One of my favorite brewers and one of Montana’s most awarded is leaving Montana Brewing Company to start his own brewery in Sheridan, Wyoming. Travis Zeilstra sent me a note today to tell me of his plans and introduce me to the man who has taken over for him at MBC.
It’s one Evan Taylor, a past recipient of the Glen Falconer Scholarship and a graduate of Siebel. Taylor came to Montana from Bend, Oregon and spent some time brewing at Silver Moon Brewing Company. Zeilstra has a lot of faith in Taylor, and to fit into Zeilstra’s award-winning shoes is a tall order, so things are looking good in Billings.
I first met Travis at the Great American Beer Festival in 2007. He won numerous awards, including the prestigious Small Brew Pub of the Year, beating out thousands of other small breweries across the United States.

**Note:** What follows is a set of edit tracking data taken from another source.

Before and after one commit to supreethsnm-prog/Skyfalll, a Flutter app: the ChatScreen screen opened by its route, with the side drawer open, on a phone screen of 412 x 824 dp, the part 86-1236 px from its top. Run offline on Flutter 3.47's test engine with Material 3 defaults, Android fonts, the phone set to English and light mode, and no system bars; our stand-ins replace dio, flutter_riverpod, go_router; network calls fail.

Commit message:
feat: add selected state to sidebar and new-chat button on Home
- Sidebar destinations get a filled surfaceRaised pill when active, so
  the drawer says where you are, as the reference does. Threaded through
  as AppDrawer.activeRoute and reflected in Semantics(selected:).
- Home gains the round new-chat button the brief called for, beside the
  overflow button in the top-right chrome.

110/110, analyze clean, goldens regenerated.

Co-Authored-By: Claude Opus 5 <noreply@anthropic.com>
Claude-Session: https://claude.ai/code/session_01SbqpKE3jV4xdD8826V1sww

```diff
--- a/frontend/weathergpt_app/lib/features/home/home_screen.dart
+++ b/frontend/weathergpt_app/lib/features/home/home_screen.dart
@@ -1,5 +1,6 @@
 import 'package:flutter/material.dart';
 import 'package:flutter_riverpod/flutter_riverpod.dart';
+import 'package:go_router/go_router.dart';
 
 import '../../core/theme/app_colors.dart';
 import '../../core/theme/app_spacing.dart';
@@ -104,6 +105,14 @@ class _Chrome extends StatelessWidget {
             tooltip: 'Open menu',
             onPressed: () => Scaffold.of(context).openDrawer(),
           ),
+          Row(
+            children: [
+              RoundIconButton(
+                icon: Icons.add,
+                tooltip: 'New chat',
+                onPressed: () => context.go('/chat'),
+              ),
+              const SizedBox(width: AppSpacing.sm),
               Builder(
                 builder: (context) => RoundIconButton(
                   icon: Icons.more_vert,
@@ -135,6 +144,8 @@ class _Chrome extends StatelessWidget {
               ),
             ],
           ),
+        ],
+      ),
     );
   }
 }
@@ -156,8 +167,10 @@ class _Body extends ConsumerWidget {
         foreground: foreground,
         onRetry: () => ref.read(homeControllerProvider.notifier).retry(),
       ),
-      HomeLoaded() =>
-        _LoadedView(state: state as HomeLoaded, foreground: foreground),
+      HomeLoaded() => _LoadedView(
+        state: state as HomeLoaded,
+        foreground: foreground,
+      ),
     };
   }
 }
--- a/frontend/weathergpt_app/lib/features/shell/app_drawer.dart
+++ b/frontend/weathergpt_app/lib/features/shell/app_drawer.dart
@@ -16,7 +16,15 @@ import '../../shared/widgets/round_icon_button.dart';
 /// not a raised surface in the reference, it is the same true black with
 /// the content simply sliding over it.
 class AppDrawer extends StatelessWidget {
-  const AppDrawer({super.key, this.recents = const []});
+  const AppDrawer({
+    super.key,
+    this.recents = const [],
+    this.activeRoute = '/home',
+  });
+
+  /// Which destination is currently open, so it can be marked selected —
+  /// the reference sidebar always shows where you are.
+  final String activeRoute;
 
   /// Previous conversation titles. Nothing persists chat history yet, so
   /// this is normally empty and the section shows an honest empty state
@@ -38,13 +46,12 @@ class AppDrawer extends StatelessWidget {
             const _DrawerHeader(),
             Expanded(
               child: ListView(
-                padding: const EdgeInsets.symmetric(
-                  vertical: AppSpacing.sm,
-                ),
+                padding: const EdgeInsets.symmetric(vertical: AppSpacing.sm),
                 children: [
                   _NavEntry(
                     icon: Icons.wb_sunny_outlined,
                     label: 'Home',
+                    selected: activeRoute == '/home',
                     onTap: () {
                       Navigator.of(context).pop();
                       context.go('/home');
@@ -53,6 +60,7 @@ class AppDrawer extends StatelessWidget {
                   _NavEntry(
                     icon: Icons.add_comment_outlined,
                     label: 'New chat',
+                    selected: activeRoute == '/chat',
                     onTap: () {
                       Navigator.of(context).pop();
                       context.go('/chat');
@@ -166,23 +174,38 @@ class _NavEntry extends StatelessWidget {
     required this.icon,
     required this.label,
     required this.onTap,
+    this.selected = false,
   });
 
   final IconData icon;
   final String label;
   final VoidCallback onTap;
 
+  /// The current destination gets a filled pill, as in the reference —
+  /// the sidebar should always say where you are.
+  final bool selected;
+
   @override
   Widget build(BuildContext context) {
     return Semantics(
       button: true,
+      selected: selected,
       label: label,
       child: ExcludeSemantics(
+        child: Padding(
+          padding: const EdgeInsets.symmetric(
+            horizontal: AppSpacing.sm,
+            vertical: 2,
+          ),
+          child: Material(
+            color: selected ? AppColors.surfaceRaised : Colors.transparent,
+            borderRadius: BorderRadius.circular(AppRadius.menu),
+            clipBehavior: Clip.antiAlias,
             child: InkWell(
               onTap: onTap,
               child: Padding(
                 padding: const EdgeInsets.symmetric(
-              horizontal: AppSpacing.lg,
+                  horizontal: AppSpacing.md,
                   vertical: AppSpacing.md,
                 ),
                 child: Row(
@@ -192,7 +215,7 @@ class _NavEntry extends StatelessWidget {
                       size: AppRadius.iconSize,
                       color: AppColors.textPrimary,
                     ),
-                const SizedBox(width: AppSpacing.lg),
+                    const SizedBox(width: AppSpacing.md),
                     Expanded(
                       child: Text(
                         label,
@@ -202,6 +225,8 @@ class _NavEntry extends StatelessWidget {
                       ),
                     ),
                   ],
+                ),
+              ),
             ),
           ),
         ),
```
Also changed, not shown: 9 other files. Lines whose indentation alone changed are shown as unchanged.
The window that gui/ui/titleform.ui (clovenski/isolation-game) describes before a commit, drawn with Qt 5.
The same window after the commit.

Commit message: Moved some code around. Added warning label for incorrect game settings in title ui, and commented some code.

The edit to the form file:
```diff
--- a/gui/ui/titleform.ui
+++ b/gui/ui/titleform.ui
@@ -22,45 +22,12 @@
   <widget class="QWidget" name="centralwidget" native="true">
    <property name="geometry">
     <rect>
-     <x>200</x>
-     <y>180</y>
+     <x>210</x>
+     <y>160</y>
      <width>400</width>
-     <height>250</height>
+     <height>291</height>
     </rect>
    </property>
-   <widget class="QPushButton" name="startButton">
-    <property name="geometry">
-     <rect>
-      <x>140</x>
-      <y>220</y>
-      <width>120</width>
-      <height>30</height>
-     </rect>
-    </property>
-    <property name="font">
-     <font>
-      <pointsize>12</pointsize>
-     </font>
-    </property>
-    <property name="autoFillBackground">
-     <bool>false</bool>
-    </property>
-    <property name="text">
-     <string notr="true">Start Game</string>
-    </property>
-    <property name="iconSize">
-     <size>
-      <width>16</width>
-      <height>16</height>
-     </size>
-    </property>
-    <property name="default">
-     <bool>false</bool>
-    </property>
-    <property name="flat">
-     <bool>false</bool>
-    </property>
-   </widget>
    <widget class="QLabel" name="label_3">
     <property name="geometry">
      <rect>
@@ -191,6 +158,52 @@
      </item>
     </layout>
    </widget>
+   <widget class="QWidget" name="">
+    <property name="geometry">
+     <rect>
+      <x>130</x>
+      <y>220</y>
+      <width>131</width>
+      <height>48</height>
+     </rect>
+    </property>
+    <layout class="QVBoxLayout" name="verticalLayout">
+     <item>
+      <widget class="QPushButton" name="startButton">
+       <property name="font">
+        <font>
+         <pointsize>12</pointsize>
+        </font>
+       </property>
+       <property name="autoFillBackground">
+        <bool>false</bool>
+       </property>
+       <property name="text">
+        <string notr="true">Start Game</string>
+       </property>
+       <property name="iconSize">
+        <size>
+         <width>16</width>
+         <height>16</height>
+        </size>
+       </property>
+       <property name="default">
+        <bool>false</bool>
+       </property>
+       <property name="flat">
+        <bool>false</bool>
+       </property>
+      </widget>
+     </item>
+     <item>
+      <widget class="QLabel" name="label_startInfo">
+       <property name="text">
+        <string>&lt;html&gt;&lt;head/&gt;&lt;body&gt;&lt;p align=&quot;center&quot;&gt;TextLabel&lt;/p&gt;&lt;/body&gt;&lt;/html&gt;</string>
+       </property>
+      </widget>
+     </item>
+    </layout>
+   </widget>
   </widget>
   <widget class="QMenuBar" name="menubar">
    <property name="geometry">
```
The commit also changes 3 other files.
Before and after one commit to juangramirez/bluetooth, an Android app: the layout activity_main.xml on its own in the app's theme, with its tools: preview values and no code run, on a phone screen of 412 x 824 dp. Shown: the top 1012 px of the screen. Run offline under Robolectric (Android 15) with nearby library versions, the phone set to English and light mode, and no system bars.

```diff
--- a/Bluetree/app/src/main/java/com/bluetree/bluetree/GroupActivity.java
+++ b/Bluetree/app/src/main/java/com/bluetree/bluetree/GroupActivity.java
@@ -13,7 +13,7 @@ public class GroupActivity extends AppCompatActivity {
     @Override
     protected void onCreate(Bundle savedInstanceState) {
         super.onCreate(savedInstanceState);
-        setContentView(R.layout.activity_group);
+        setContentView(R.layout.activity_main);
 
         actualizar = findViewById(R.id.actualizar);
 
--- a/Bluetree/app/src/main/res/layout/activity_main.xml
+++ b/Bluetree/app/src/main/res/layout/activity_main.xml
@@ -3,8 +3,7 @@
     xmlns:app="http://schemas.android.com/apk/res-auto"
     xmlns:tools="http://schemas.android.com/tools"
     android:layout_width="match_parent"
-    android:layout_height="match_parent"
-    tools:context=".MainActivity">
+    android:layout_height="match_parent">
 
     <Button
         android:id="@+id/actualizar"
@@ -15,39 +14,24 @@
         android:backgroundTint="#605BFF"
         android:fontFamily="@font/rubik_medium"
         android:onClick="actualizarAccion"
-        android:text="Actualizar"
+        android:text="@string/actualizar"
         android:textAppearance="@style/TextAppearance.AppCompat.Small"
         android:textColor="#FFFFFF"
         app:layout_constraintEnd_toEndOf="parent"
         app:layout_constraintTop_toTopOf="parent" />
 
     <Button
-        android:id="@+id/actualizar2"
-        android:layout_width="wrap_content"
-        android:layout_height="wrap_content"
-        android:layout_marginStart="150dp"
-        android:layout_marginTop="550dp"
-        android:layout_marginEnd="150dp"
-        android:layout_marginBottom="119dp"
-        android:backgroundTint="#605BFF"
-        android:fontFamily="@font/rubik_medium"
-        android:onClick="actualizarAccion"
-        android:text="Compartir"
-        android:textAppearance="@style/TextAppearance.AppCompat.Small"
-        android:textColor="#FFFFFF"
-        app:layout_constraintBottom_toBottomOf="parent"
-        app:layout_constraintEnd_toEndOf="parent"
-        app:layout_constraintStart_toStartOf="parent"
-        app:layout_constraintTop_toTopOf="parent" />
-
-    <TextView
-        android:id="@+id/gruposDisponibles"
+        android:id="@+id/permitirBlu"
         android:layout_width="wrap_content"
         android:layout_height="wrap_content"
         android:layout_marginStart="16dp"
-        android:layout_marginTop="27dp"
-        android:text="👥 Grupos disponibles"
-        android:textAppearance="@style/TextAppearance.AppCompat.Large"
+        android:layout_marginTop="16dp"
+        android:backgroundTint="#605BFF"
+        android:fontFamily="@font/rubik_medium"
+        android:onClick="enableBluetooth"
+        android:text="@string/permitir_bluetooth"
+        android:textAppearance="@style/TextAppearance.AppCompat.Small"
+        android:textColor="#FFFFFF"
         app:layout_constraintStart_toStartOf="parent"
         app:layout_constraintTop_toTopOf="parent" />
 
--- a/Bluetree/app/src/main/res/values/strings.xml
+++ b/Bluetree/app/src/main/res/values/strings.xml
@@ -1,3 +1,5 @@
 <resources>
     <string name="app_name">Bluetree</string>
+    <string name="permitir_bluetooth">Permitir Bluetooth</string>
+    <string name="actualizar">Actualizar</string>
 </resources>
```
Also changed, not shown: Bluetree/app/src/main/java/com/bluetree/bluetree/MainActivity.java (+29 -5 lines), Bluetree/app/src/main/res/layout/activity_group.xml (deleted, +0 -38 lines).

Since then, he’s been a great advocate serving as President of the Montana Brewer’s Association and otherwise providing leadership and advocacy for the craft brewing industry in Montana.
Here’s a little note direct from Travis:
The new brewery will be called “Black Tooth Brewing Co.” it is named after “Black Tooth Peak” which is located in the Bighorn Mtns. and this peak can be seen from the town of Sheridan. I have been planning on opening my own brewery for several years but this was the year that seemed the most realistic. I chose to open a brewery/taproom in Sheridan because one there is no brewery in town like this at this time and the red tape in Wyoming is significantly less than in Montana.
While I’m sad to see him leaving Montana, Sheridan is only about 30 miles from the border, so I’m going to keep a good eye on the happenings at Black Tooth Brewing Company.
Cheers Travis, and good luck. I look forward to sitting down to a pint of beer with you at the new brewery soon!